The Regulatory Block
While P2P players are trying hard to solve at least some part of India’s SME credit issue, but it won’t be an easy task. At present, when it comes to financing, SMEs generally do not evaluate P2P as a source of funding due to lack of awareness. With education drives, the players are hoping to rope in more SMEs on their platform. More so, the present NBFC-P2P regulation is giving them nightmares. From a regulatory point of view, the Reserve Bank of India also needs to relax its P2P guidelines.
Presently, a company seeking registration as an NBFC-P2P needs to show Net Owned Funds (NOF) of not less than Rs 20 crore and it cannot raise the deposit under Section 45I(bb) of the Act or the Companies Act, 2013.
Additionally, the P2P players also cannot make their own books. This guideline caps aggregate exposure of a lender across all P2Ps to Rs 10 lakh. The same cap is applied to a borrower. To top it all, the exposure of a single lender to the same borrower cannot exceed Rs 50,000 and the maturity of the loans should not be more than 36 months.
Ambar Kasliwal, director and CRO, PaisaDukan. com says, “The cap on exposure is limiting P2P lending sector’s growth, regulators might be playing safe but for its growth, they need to focus on scrutiny rather than limiting the business. Such a small cap of lending P2P platforms cannot create volume and cannot serve MSMEs, which historically have remained underserved.”
Connecting the Dots

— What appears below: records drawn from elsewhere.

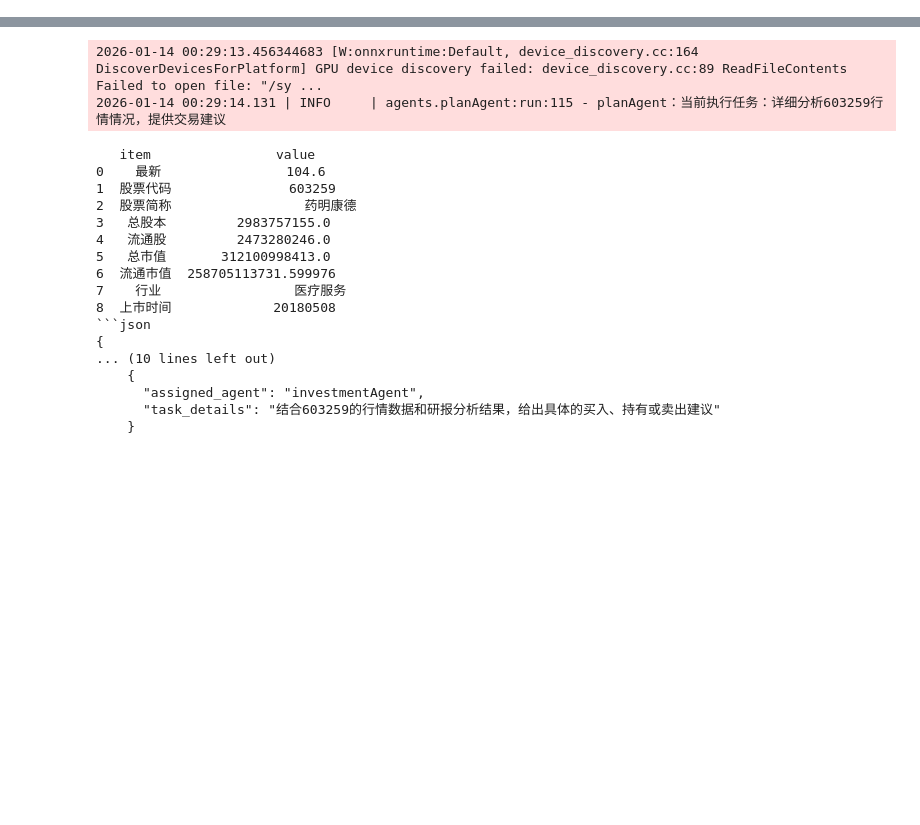
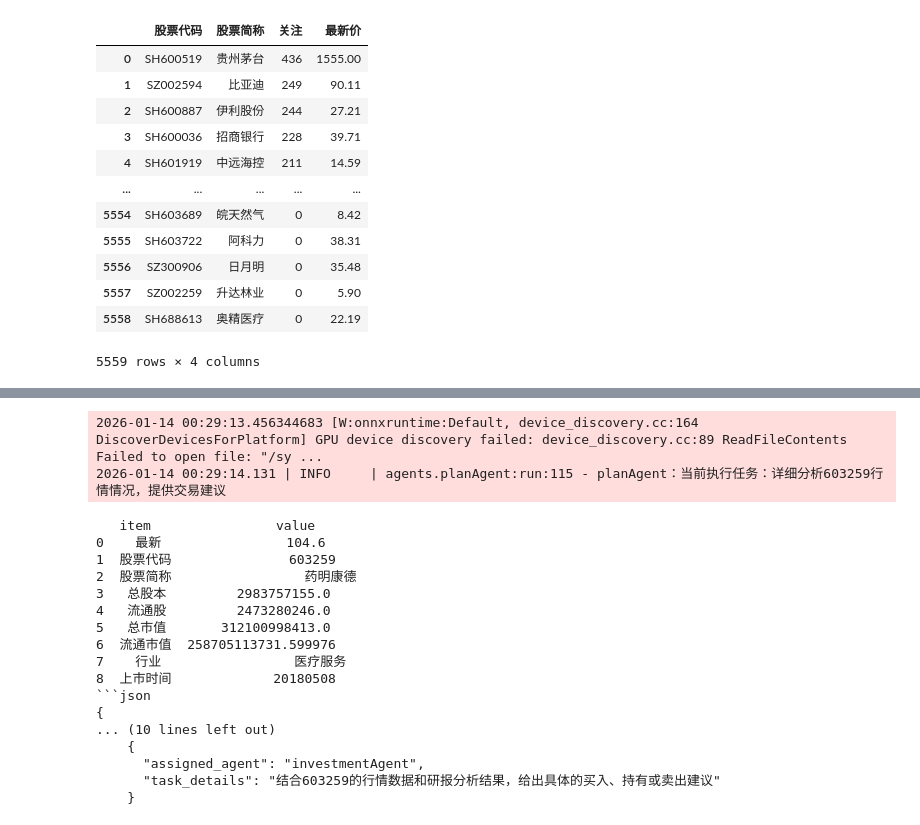
Before and after one commit to try1995/turtle-trading-llm, a Jupyter notebook: auto.ipynb, the cells around one changed output, grey strips where cells are left out. Saved outputs shown, nothing was run; the diff lists cells and outputs as text; code cells hidden in the pictures; blank space fills up the shorter version.

```diff
--- a/auto.ipynb
+++ b/auto.ipynb
@@ -15,3 +47,19 @@ stock_hot_up_em_df = ak.stock_hot_up_em()
+# %%
+stock_hot_deal_xq_df
+# %% [output]
+|  | 股票代码 | 股票简称 | 关注 | 最新价 |
+| 0 | SH600519 | 贵州茅台 | 436 | 1555.00 |
+| 1 | SZ002594 | 比亚迪 | 249 | 90.11 |
+| 2 | SH600887 | 伊利股份 | 244 | 27.21 |
+| 3 | SH600036 | 招商银行 | 228 | 39.71 |
+| 4 | SH601919 | 中远海控 | 211 | 14.59 |
+| ... | ... | ... | ... | ... |
+| 5554 | SH603689 | 皖天然气 | 0 | 8.42 |
+| 5555 | SH603722 | 阿科力 | 0 | 38.31 |
+| 5556 | SZ300906 | 日月明 | 0 | 35.48 |
+| 5557 | SZ002259 | 升达林业 | 0 | 5.90 |
+| 5558 | SH688613 | 奥精医疗 | 0 | 22.19 |
+5559 rows × 4 columns
 # %%
 import pandas as pd
 
```
Also changed, not shown: parts of 4 cells of this notebook, 3 other files.
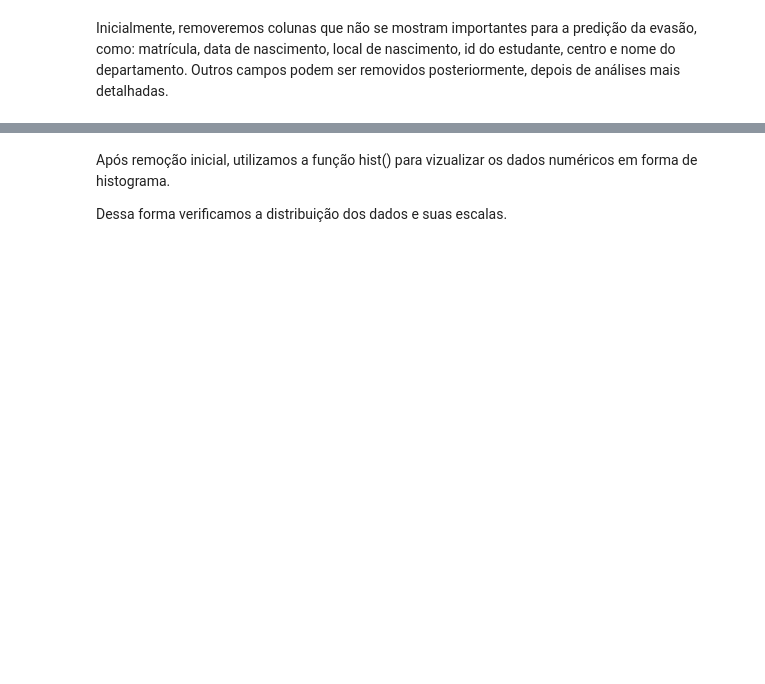
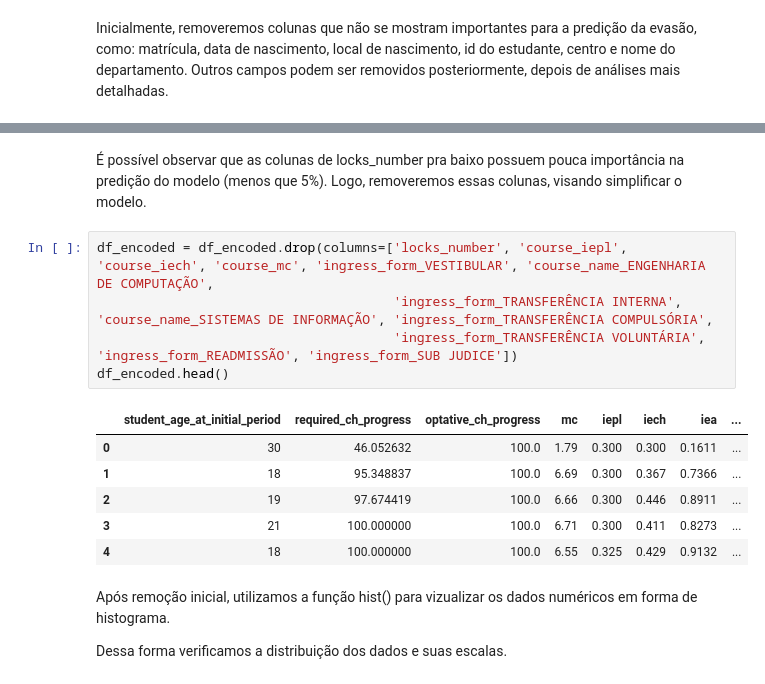
Before and after one commit to gabrielmoliva/Atividade-1---Machine-Learning, a Jupyter notebook: modelo.ipynb, the cells around one changed output, grey strips where cells are left out. Drawn from its saved outputs; the diff is of its cells as text; blank space fills up the shorter version.

```diff
--- a/modelo.ipynb
+++ b/modelo.ipynb
@@ -76,3 +132,17 @@ df.head()
+# %% [markdown]
+É possível observar que as colunas de locks_number pra baixo possuem pouca importância na predição do modelo (menos que 5%). Logo, removeremos essas colunas, visando simplificar o modelo.
+# %%
+df_encoded = df_encoded.drop(columns=['locks_number', 'course_iepl', 'course_iech', 'course_mc', 'ingress_form_VESTIBULAR', 'course_name_ENGENHARIA DE COMPUTAÇÃO',
+                                      'ingress_form_TRANSFERÊNCIA INTERNA', 'course_name_SISTEMAS DE INFORMAÇÃO', 'ingress_form_TRANSFERÊNCIA COMPULSÓRIA',
+                                      'ingress_form_TRANSFERÊNCIA VOLUNTÁRIA', 'ingress_form_READMISSÃO', 'ingress_form_SUB JUDICE'])
+df_encoded.head()
+# %% [output]
+|  | student_age_at_initial_period | required_ch_progress | optative_ch_progress | mc | iepl | iech | iea | ... |
+| 0 | 30 | 46.052632 | 100.0 | 1.79 | 0.300 | 0.300 | 0.1611 | ... |
+| 1 | 18 | 95.348837 | 100.0 | 6.69 | 0.300 | 0.367 | 0.7366 | ... |
+| 2 | 19 | 97.674419 | 100.0 | 6.66 | 0.300 | 0.446 | 0.8911 | ... |
+| 3 | 21 | 100.000000 | 100.0 | 6.71 | 0.300 | 0.411 | 0.8273 | ... |
+| 4 | 18 | 100.000000 | 100.0 | 6.55 | 0.325 | 0.429 | 0.9132 | ... |
 # %% [markdown]
 Após remoção inicial, utilizamos a função hist() para vizualizar os dados numéricos em forma de histograma.
 
```
Also changed, not shown: parts of 16 cells of this notebook.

SMEs often fail to share relevant data to access their credit report and digital players, including P2Ps are required to connect dots while servicing the sector.
This combined with low data confidentiality, Patel says, creates the biggest assessment problem for lenders.
“A lot of time, SME credit assessment is also linked with an assessment of the individual who is running the show. To address these, P2Ps have developed their own AI-analytics based model, which evaluates several data points that are not readily available in physical documents and assess the company along with the person who is the vital force behind it. This methodology helps us do a better assessment of SMEs, which is not possible otherwise,” he adds.
So, players like LenDenClub use the bank statements to understand a company’s cash flow, while other players like RupeeCircle and CashKumar use alternate data and personal financial data of the entrepreneurs or self-employed individuals to access their ability and stability to repay the loan. “We have our proprietary algorithms and policy to assess the credibility of borrowers on the platform. The system analyzes loan applications based on credit reports and financial statements. We use a lot of alternate data as well to gauge the ability and intention of potential borrowers. SMEs can be a tricky group when it comes to credibility checking. It is thus, other parameters like tax records, customer feedback could be of help apart from the
normal credit and financial checks,” Dhiren Makhija, CEO, Cashkumar Dhiren Makhija, CEO, Cashkumar points out.
With the new financial year, it remains to be seen whether this trend would pick up the pace or not and whether SMEs and P2Ps will continue to support each other in the coming years.
Read more: https://www.entrepreneur.com/article/331563